What is being asked: Except for the images, repeat the entries below word for word.

Data to examine:

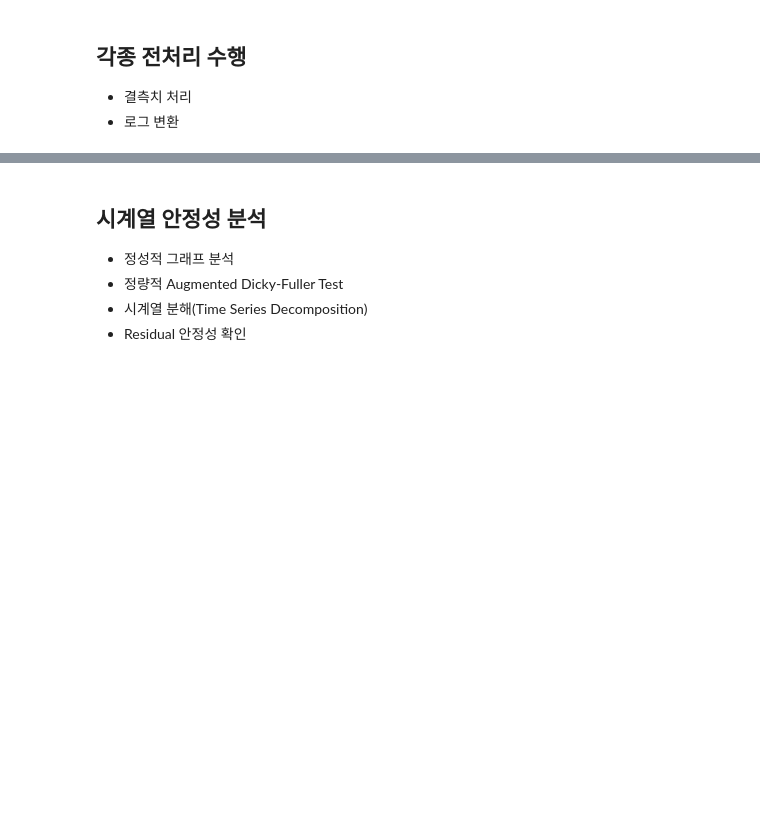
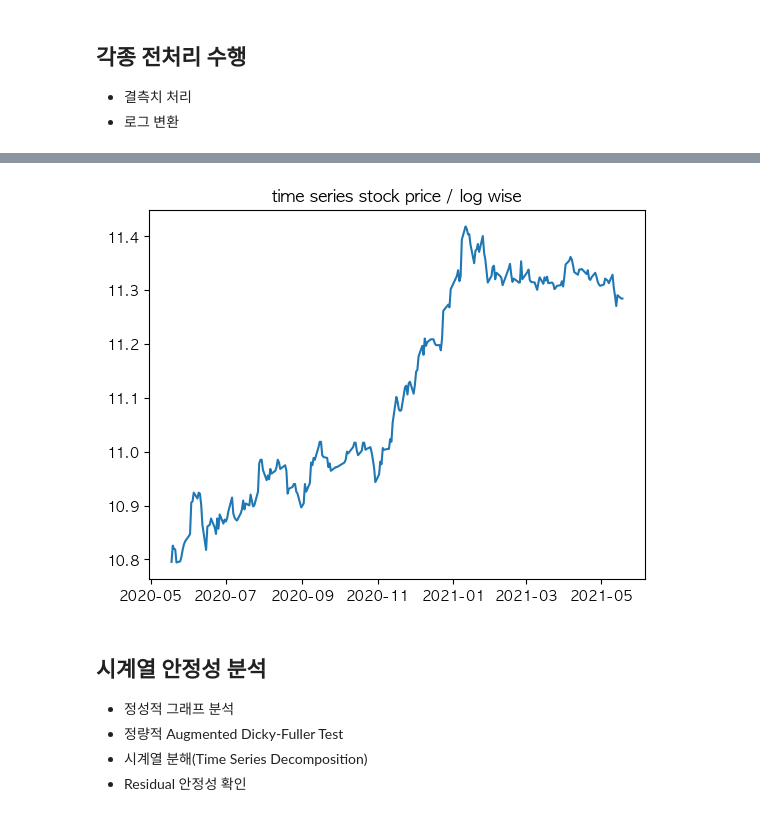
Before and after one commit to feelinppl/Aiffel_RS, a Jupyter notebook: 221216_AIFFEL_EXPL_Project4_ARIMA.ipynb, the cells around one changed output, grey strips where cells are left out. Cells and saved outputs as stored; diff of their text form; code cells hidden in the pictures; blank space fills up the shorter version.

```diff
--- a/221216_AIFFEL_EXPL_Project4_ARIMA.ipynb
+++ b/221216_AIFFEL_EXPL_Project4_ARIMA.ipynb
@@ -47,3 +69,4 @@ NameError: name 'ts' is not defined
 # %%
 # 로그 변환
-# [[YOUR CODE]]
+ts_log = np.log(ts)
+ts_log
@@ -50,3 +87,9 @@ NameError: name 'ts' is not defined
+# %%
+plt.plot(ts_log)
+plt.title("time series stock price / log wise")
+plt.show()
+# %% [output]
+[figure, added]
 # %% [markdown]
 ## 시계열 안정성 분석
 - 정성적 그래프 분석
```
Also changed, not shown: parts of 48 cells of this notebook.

Result:
Before and after one commit to feelinppl/Aiffel_RS, a Jupyter notebook: 221216_AIFFEL_EXPL_Project4_ARIMA.ipynb, the cells around one changed output, grey strips where cells are left out. Cells and saved outputs as stored; diff of their text form; code cells hidden in the pictures; blank space fills up the shorter version.

```diff
--- a/221216_AIFFEL_EXPL_Project4_ARIMA.ipynb
+++ b/221216_AIFFEL_EXPL_Project4_ARIMA.ipynb
@@ -47,3 +69,4 @@ NameError: name 'ts' is not defined
 # %%
 # 로그 변환
-# [[YOUR CODE]]
+ts_log = np.log(ts)
+ts_log
@@ -50,3 +87,9 @@ NameError: name 'ts' is not defined
+# %%
+plt.plot(ts_log)
+plt.title("time series stock price / log wise")
+plt.show()
+# %% [output]
+[figure, added]
 # %% [markdown]
 ## 시계열 안정성 분석
 - 정성적 그래프 분석
```
Also changed, not shown: parts of 48 cells of this notebook.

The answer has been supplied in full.